Write the number of lines in the material below that contain "README", with no other words.
##### DATA LISTING #####
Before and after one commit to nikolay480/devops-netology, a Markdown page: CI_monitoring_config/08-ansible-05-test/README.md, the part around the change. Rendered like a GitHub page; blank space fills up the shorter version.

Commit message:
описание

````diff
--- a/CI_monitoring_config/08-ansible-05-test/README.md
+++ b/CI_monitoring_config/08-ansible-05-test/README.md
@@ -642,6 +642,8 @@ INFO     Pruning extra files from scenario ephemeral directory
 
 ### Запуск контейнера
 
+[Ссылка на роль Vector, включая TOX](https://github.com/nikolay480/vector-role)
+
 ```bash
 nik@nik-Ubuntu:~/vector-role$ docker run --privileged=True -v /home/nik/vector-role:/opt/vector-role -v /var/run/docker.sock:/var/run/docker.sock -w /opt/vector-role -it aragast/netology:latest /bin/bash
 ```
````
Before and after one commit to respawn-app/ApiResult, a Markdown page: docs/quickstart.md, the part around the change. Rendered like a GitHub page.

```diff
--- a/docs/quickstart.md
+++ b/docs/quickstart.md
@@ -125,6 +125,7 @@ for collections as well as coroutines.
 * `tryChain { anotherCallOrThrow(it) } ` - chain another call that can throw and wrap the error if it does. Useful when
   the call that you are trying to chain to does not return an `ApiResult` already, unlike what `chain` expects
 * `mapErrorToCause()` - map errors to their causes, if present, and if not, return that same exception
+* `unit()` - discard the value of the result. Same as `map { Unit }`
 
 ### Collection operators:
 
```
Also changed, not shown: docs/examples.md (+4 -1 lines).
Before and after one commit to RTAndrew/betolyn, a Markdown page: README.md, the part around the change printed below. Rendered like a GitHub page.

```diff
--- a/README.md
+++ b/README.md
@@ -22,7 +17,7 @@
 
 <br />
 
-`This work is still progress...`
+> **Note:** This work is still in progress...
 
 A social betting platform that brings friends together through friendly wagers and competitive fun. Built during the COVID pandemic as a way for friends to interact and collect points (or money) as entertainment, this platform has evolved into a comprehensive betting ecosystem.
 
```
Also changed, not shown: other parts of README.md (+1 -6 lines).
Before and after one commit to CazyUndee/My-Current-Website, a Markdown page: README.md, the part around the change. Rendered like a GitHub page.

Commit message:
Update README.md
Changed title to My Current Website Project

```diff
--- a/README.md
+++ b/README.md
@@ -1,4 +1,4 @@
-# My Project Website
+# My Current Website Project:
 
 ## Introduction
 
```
#####
### RESPONSE TO THIS EXERCISE
11